Jean Starr Untermeyer 2 p.m., Oct. 18
After taking a year off, the International Squeaky Wheel Tour is finally back on the road in a cross-country jaunt from Los Angeles to New York and back. A major component of the publicity arm of the GINA for Missing Persons FOUNDation (also known as 411 GINA,) the domestic leg of the tour kicked off October 17 at West LA Music. The acoustic road shows include performances by various singer/songwriters who have donated their time and energy including Darius Lux, the Conlons, Raevyn Justice, and a San Diego high schooler named James Morris.
“I’m playing all my own stuff, but at each stop I’ll be playing my song “Find You,” which I dedicated to the cause.”
Morris reminds that it’s not all about the music on this tour. He’s been put in charge of publicity and says the tour’s reason for being is to raise awareness of the hundreds of persons who go missing annually. How many missing person cases has the Squeaky Wheel Tour and 411 GINA helped close over the years? Morris defers to his mom for the answer. She can be heard saying the word “1100” in the background.
But no amount of publicity or manpower would ever lead to the discovery of the one person for whom the foundation was named: Regina Marie Bos, known simply as Gina. On October 17, 2000, the 40-year-old mother of three played a gig at Duggan’s Pub near her home in Lincoln, Nebraska. After, she walked off the stage and was never seen or heard from again. Finding Bos would become a life’s crusade for her sister, Jannel Rap, a singer/songwriter who now lives in Anaheim and who also performs as part of the Squeaky Wheel lineup.
When Lincoln police failed to turn up any clues and closed the case, Rap founded a nonprofit organization dedicated to publicizing the plight of the nation’s missing.

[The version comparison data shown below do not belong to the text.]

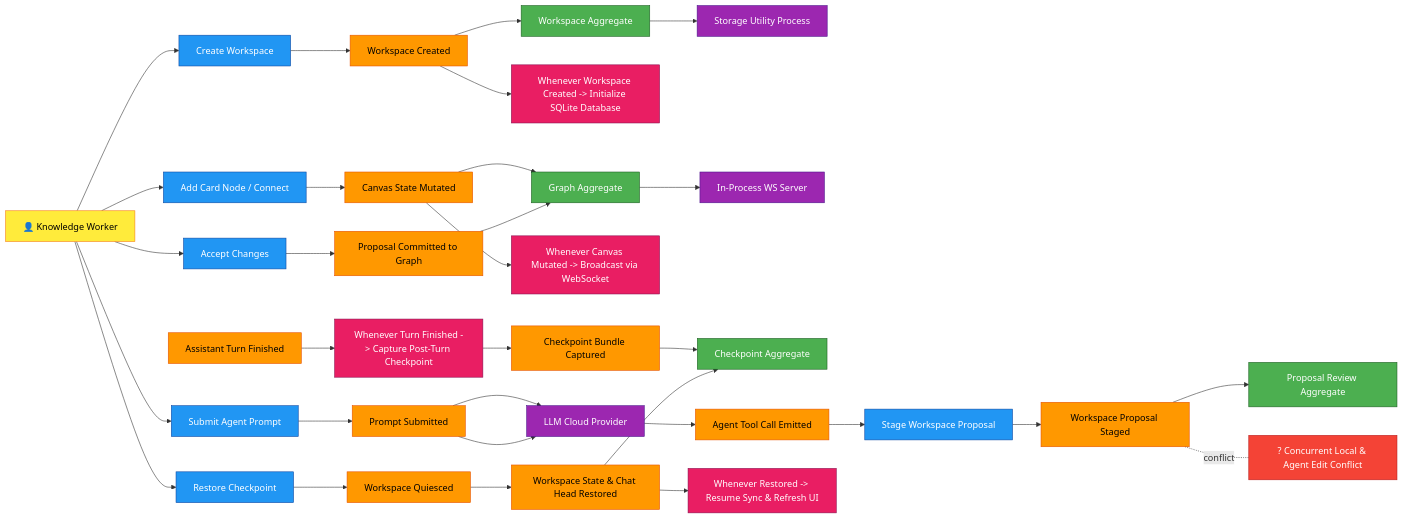
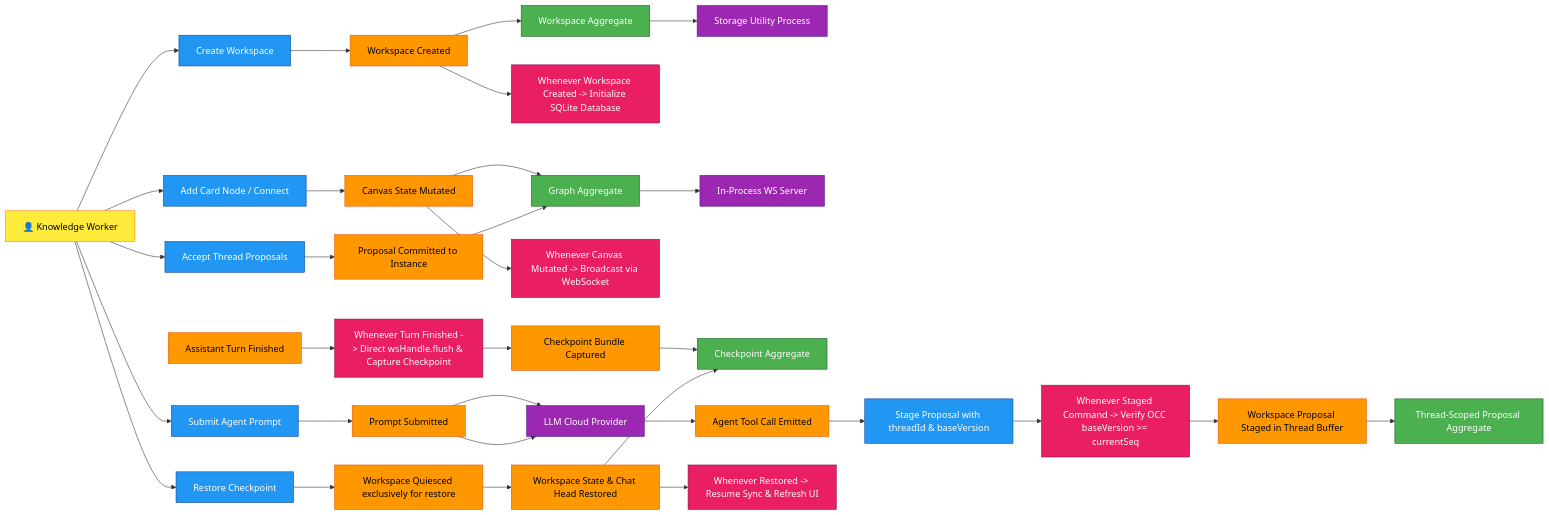
Before and after one commit to Goldwaterfung/Collaragent: the second of 17 diagrams in docs/design-catalog/README.md, drawn with Mermaid. The commit also changed other lines of this file and 31 other files, not shown here.

```diff
--- a/docs/design-catalog/README.md
+++ b/docs/design-catalog/README.md
@@ -145,9 +146,9 @@
     CmdSendPrompt --> EvtPromptSent
     EvtPromptSent --> SysLLM
 
-    %% 4. Post-Turn Checkpoint & Bundle Capture
+    %% 4. Post-Turn Checkpoint & Bundle Capture (Decoupled, No Global Quiesce)
     EvtTurnFinished[Assistant Turn Finished]:::event
-    PolPostTurnCheck[Whenever Turn Finished -> Capture Post-Turn Checkpoint]:::policy
+    PolPostTurnCheck[Whenever Turn Finished -> Direct wsHandle.flush & Capture Checkpoint]:::policy
     EvtCheckSaved[Checkpoint Bundle Captured]:::event
     AggCheck[Checkpoint Aggregate]:::aggregate
 
@@ -155,29 +156,29 @@
     PolPostTurnCheck --> EvtCheckSaved
     EvtCheckSaved --> AggCheck
 
-    %% 4. Agent Tool Execution & Staged Proposals
+    %% 5. Agent Tool Execution & Thread-Segregated Staged Proposals
     EvtPromptSent --> SysLLM
     SysLLM --> EvtToolCalled[Agent Tool Call Emitted]:::event
-    CmdStageProp[Stage Workspace Proposal]:::command
-    EvtPropStaged[Workspace Proposal Staged]:::event
-    AggProposal[Proposal Review Aggregate]:::aggregate
-    HotspotConflict[? Concurrent Local & Agent Edit Conflict]:::hotspot
+    CmdStageProp[Stage Proposal with threadId & baseVersion]:::command
+    PolOCC[Whenever Staged Command -> Verify OCC baseVersion >= currentSeq]:::policy
+    EvtPropStaged[Workspace Proposal Staged in Thread Buffer]:::event
+    AggProposal[Thread-Scoped Proposal Aggregate]:::aggregate
 
     EvtToolCalled --> CmdStageProp
-    CmdStageProp --> EvtPropStaged
+    CmdStageProp --> PolOCC
+    PolOCC --> EvtPropStaged
     EvtPropStaged --> AggProposal
-    EvtPropStaged -.conflict.- HotspotConflict
 
-    %% 5. Proposal Acceptance & Commit
-    CmdAccept[Accept Changes]:::command
-    EvtPropCommitted[Proposal Committed to Graph]:::event
+    %% 6. Thread-Scoped Proposal Acceptance & Commit
+    CmdAccept[Accept Thread Proposals]:::command
+    EvtPropCommitted[Proposal Committed to Instance]:::event
     User --> CmdAccept
     CmdAccept --> EvtPropCommitted
     EvtPropCommitted --> AggGraph
 
-    %% 6. Time-Travel Restore
+    %% 7. Time-Travel Restore (Exclusive Quiesce)
     CmdRestore[Restore Checkpoint]:::command
-    EvtQuiesced[Workspace Quiesced]:::event
+    EvtQuiesced[Workspace Quiesced exclusively for restore]:::event
     EvtStateRestored[Workspace State & Chat Head Restored]:::event
     PolResume[Whenever Restored -> Resume Sync & Refresh UI]:::policy
 
```
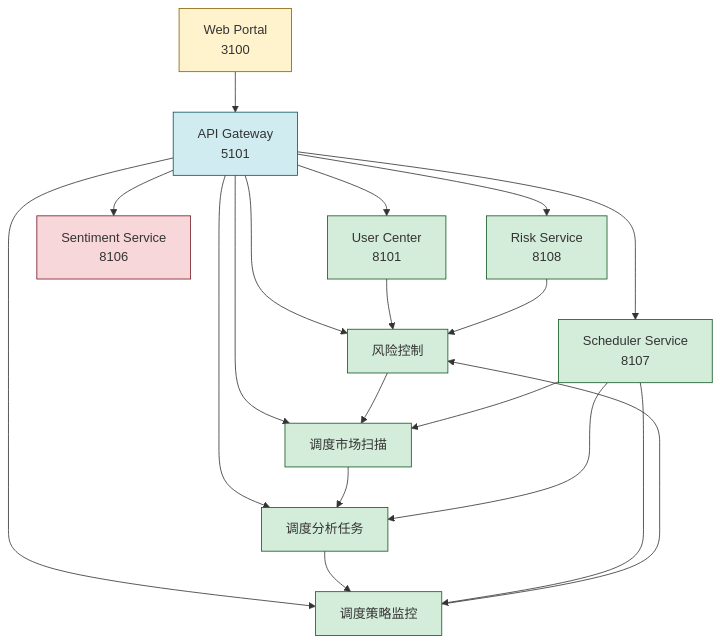
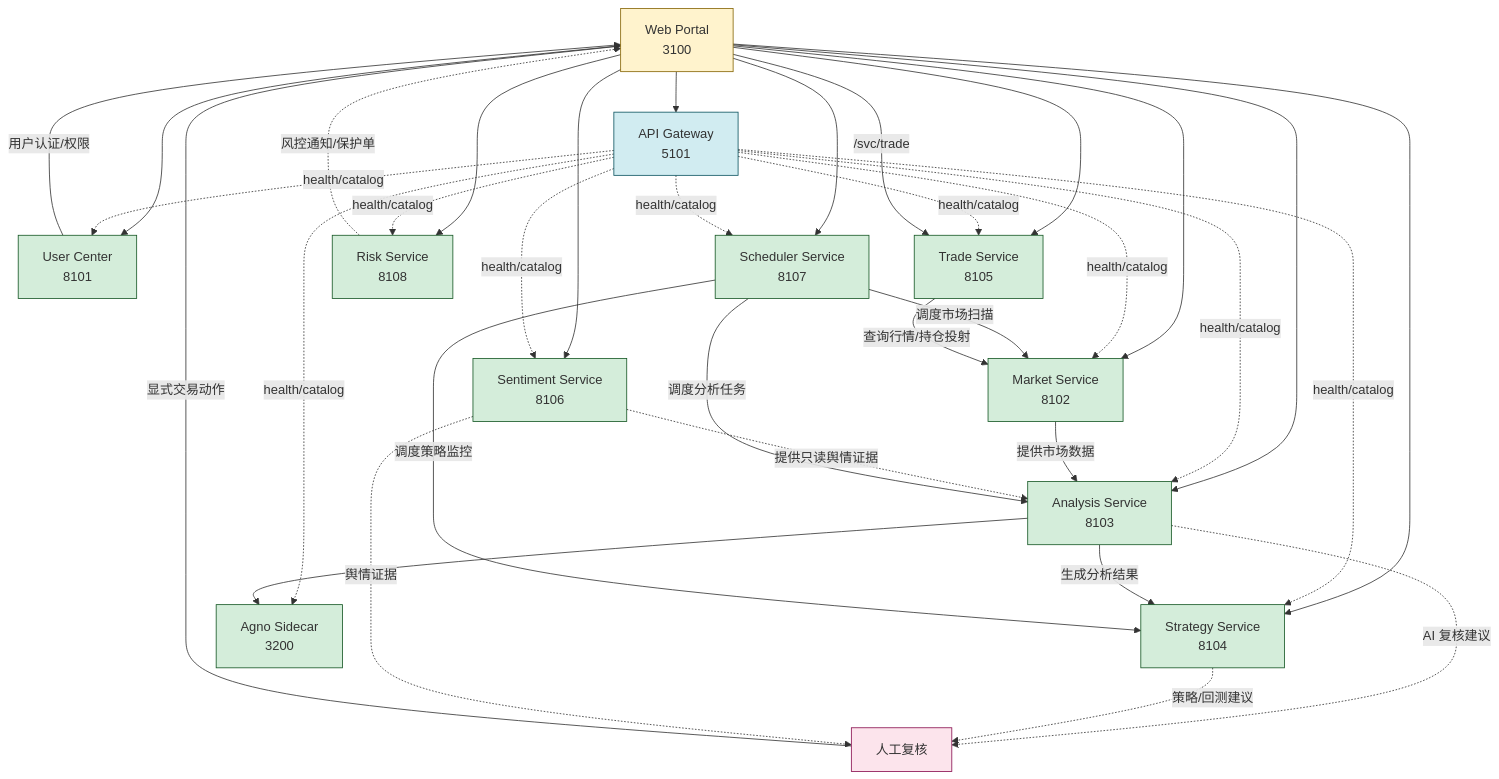
One commit to lusd2904/longbridge-platform-core changed the diagram in docs/architecture-overview.md. Above: the diagram before and after it, drawn with Mermaid. The commit also changed other lines of this file and 82 other files, not shown here.

````diff
--- a/docs/architecture-overview.md
+++ b/docs/architecture-overview.md
@@ -22,37 +27,52 @@
 ```mermaid
 graph TD
     %% 前端层
-    WP[Web Portal<br/>3100] --> AG[API Gateway<br/>5101]
+    WP[Web Portal<br/>3100] --> UC[User Center<br/>8101]
+    WP --> MS[Market Service<br/>8102]
+    WP --> AS[Analysis Service<br/>8103]
+    WP --> SS[Strategy Service<br/>8104]
+    WP --> TS[Trade Service<br/>8105]
+    WP --> SNS[Sentiment Service<br/>8106]
+    WP --> SCH[Scheduler Service<br/>8107]
+    WP --> RS[Risk Service<br/>8108]
+    WP --> AG[API Gateway<br/>5101]
     
-    %% API网关层
-    AG --> UC[User Center<br/>8101]
-    AG --> MS[Market Service<br/>8102]
-    AG --> AS[Analysis Service<br/>8103]
-    AG --> SS[Strategy Service<br/>8104]
-    AG --> TS[Trade Service<br/>8105]
-    AG --> SNS[Sentiment Service<br/>8106]
-    AG --> SCH[Scheduler Service<br/>8107]
-    AG --> RS[Risk Service<br/>8108]
+    %% API Gateway 只做目录和观测，不转发业务 API
+    AG -.health/catalog.-> UC
+    AG -.health/catalog.-> MS
+    AG -.health/catalog.-> AS
+    AG -.health/catalog.-> SS
+    AG -.health/catalog.-> TS
+    AG -.health/catalog.-> SNS
+    AG -.health/catalog.-> SCH
+    AG -.health/catalog.-> RS
+    AG -.health/catalog.-> AGNO
     
     %% 服务间交互（部分关键交互）
-    MS --> AS[提供市场数据]
-    AS --> SS[提供分析结果]
-    SS --> TS[提供策略信号]
-    TS --> MS[查询持仓/价格]
-    UC --> TS[提供用户认证]
-    RS --> TS[风险控制]
-    SCH --> AS[调度分析任务]
-    SCH --> MS[调度市场扫描]
-    SCH --> SS[调度策略监控]
+    MS -->|提供市场数据| AS
+    SNS -. "提供只读舆情证据" .-> AS
+    AS -->|生成分析结果| SS
+    SCH -->|调度分析任务| AS
+    SCH -->|调度市场扫描| MS
+    SCH -->|调度策略监控| SS
+    AS --> AGNO[Agno Sidecar<br/>3200]
+    AS -. "AI 复核建议" .-> HR[人工复核]
+    SS -. "策略/回测建议" .-> HR
+    SNS -. "舆情证据" .-> HR
+    HR -->|显式交易动作| WP
+    WP -->|/svc/trade| TS
+    TS -->|查询行情/持仓投射| MS
+    UC -->|用户认证/权限| WP
+    RS -. "风控通知/保护单" .-> WP
     
     %% 样式定义
     classDef live fill:#d4edda,stroke:#155724;
-    classDef placeholder fill:#f8d7da,stroke:#721c24;
     classDef gateway fill:#d1ecf1,stroke:#0c5460;
     classDef frontend fill:#fff3cd,stroke:#856404;
+    classDef human fill:#fce4ec,stroke:#880e4f;
     
     class WP frontend;
     class AG gateway;
-    class UC,MS,AS,SS,TS,SCH,RS live;
-    class SNS placeholder;
+    class UC,MS,AS,SS,TS,SNS,SCH,RS,AGNO live;
+    class HR human;
 ```
````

She named it GINA for Missing Persons in honor of her sister and soon after launched the Squeaky Wheel tours. Over the years national acts such as Maroon 5, Little Feat, and Bif Naked have joined in. At each show, Morris says performers read the names of persons missing in that area and pass out flyers.
On October 22 the Squeaky Wheel Tour will land at Music Power in San Diego, a shop formerly known as Guitar Trader. “We chose music stores because they are intimate venues with guys who are willing to do this with us and who are willing to promote and be a part of it.” They don’t charge, Morris says, and they run the sound and lights, all important considerations for a sponsor-powered tour that asks no admission.
“These are free shows. Anyone can walk in and listen.” The point of the tour, Morris says, is to raise awareness, not money. “Everything is free, but donations are accepted to support the cause. 411GINA.org,” he says, “is where you can connect to all this.”